Prototyping serves to provide specifications for a real, working system rather than a theoretical one. Ah, okay then. So do you need to have a prototype of your idea in order to bring it to market? Yes, and anyone who tells you different is taking you for a ride (the not fun kind).
It is really simple folks, a licensing entity or manufacturer does not move forward without a prototype, and they never will. Ideas don’t magically turn into new products, nor do patents. Every new invention has to be developed and vetted. You accomplish this with your prototype. It is tested, it’s held, you demo it, again and again in a multitude of environments. Only then, after timeless attempts to show proof of concepts will the prototype evolve and move towards the final product for which it will become.

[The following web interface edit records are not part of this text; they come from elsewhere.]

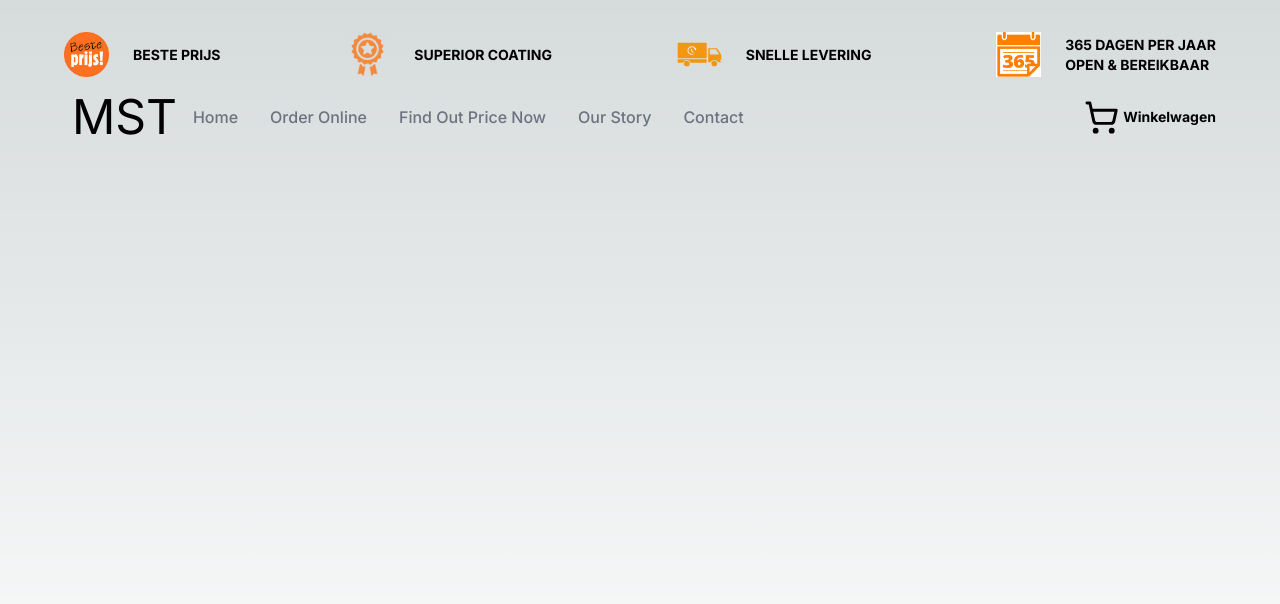
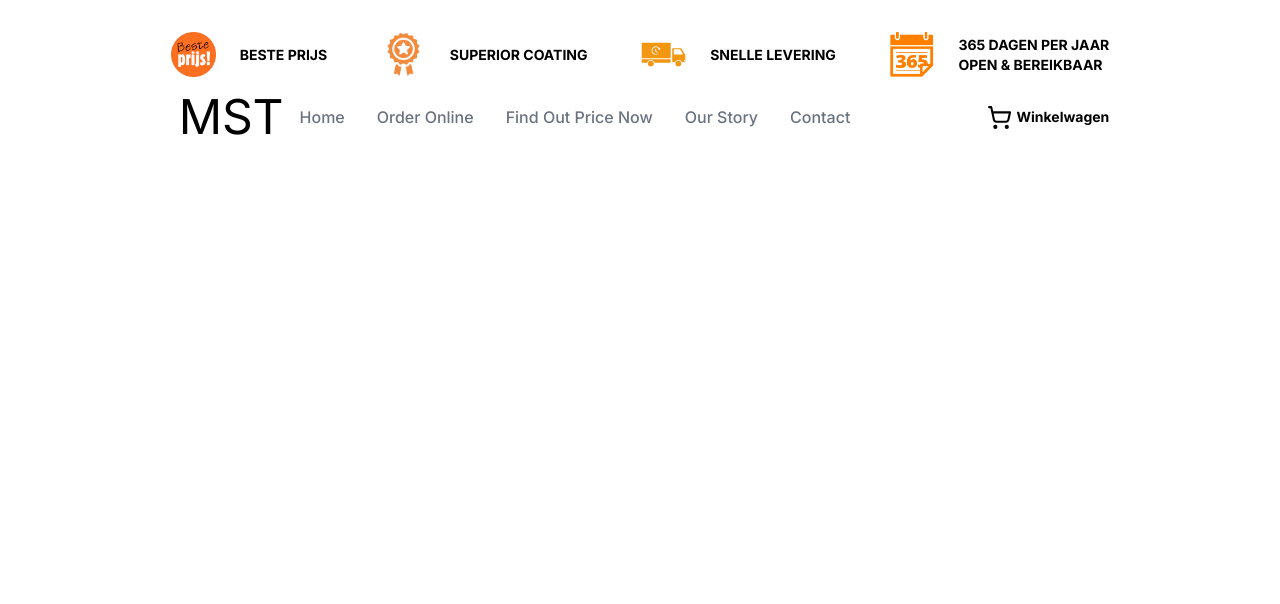
Before and after one commit to AliDemircix/msglass, a Next.js app: page / in a window 1280 px wide. Shown: the top 604 px of the page. Built offline with nearby package versions, Linux system fonts and the light colour scheme.

Commit message:
Change navbar links and change background white

```diff
--- a/app/globals.css
+++ b/app/globals.css
@@ -18,10 +18,5 @@
 
 body {
   color: rgb(var(--foreground-rgb));
-  background: linear-gradient(
-      to bottom,
-      transparent,
-      rgb(var(--background-end-rgb))
-    )
-    rgb(var(--background-start-rgb));
+  background: #ffffff;
 }
--- a/app/page.tsx
+++ b/app/page.tsx
@@ -1,9 +1,9 @@
-import StaticHeader from "../components/static-header";
-import Navbar from "../components/navbar";
+import StaticHeader from '../components/static-header';
+import Navbar from '../components/navbar';
 
 export default function Home() {
   return (
-    <main className="px-16 py-8 h-screen w-full">
+    <main className="px-16 py-8 h-screen w-10/12 mx-auto">
       <StaticHeader />
       <Navbar />
       {/* <div className="mb-32 grid text-center lg:max-w-5xl lg:w-full lg:mb-0 lg:grid-cols-4 lg:text-left">
--- a/components/navbar.tsx
+++ b/components/navbar.tsx
@@ -1,8 +1,8 @@
-"use client";
-import Link from "next/link";
-import React, { useState } from "react";
-import { FaBars, FaTimes } from "react-icons/fa";
-import { LuShoppingCart } from "react-icons/lu";
+'use client';
+import Link from 'next/link';
+import React, { useState } from 'react';
+import { FaBars, FaTimes } from 'react-icons/fa';
+import { LuShoppingCart } from 'react-icons/lu';
 
 const Navbar = () => {
   const [nav, setNav] = useState(false);
@@ -10,23 +10,28 @@ const Navbar = () => {
   const links = [
     {
       id: 1,
-      link: "home",
+      label: 'home',
+      link: 'home',
     },
     {
       id: 2,
-      link: "order online",
+      label: 'order online',
+      link: 'order',
     },
     {
       id: 3,
-      link: "find out price now",
+      label: 'find out price now',
+      link: 'findout',
     },
     {
       id: 4,
-      link: "Our Story",
+      label: 'Our Story',
+      link: 'story',
     },
     {
       id: 5,
-      link: "contact",
+      label: 'contact',
+      link: 'contact',
     },
   ];
 
@@ -35,12 +40,12 @@ const Navbar = () => {
       <div className="flex items-center">
         <h1 className="text-5xl font-signature ml-2">MST</h1>
         <ul className="hidden md:flex">
-          {links.map(({ id, link }) => (
+          {links.map(({ id, link, label }) => (
             <li
               key={id}
-              className="nav-links px-4 cursor-pointer capitalize font-medium text-gray-500 hover:scale-105 hover:text-white duration-200 link-underline"
+              className="nav-links px-4 cursor-pointer capitalize font-medium text-gray-500 hover:scale-105 hover:text-orange-500 duration-200 link-underline"
             >
-              <Link href={link}>{link}</Link>
+              <Link href={link}>{label}</Link>
             </li>
           ))}
         </ul>
@@ -65,7 +70,7 @@ const Navbar = () => {
         </ul>
       )}
       <div className="flex items-center gap-1">
-        <LuShoppingCart size={35} />
+        <LuShoppingCart size={25} />
         <p className="text-sm font-bold ">Winkelwagen</p>
       </div>
     </div>
```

For you entrepreneur types, it is important to understand they different types of prototype and how they evolve. Here are some tips from Wiki: In general, prototypes will differ from the final production variant in three fundamental ways:
- Materials. Production materials may require manufacturing processes involving higher capital costs than what is practical for prototyping. Instead, engineers or prototyping specialists will attempt to substitute materials with properties that simulate the intended final material.
- Processes. Often expensive and time consuming unique tooling is required to fabricate a custom design. Prototypes will often compromise by using more variable processes, repeatable or controlled methods; substandard, inefficient, or substandard technology sources; or insufficient testing for technology maturity.
- Lower fidelity. Final production designs often require extensive effort to capture high volume manufacturing detail. Such detail is generally unwarranted for prototypes as some refinement to the design is to be expected. Often prototypes are built using very limited engineering detail as compared to final production intent, which often uses statistical process controls and rigorous testing.
Got it? I hope so. So please don’t kid yourself and think you are going to cut corners on your invention and not prototype. You are going to. You have to. And you know what, it just might be some of the most fun you have while pursuing your inventing dream!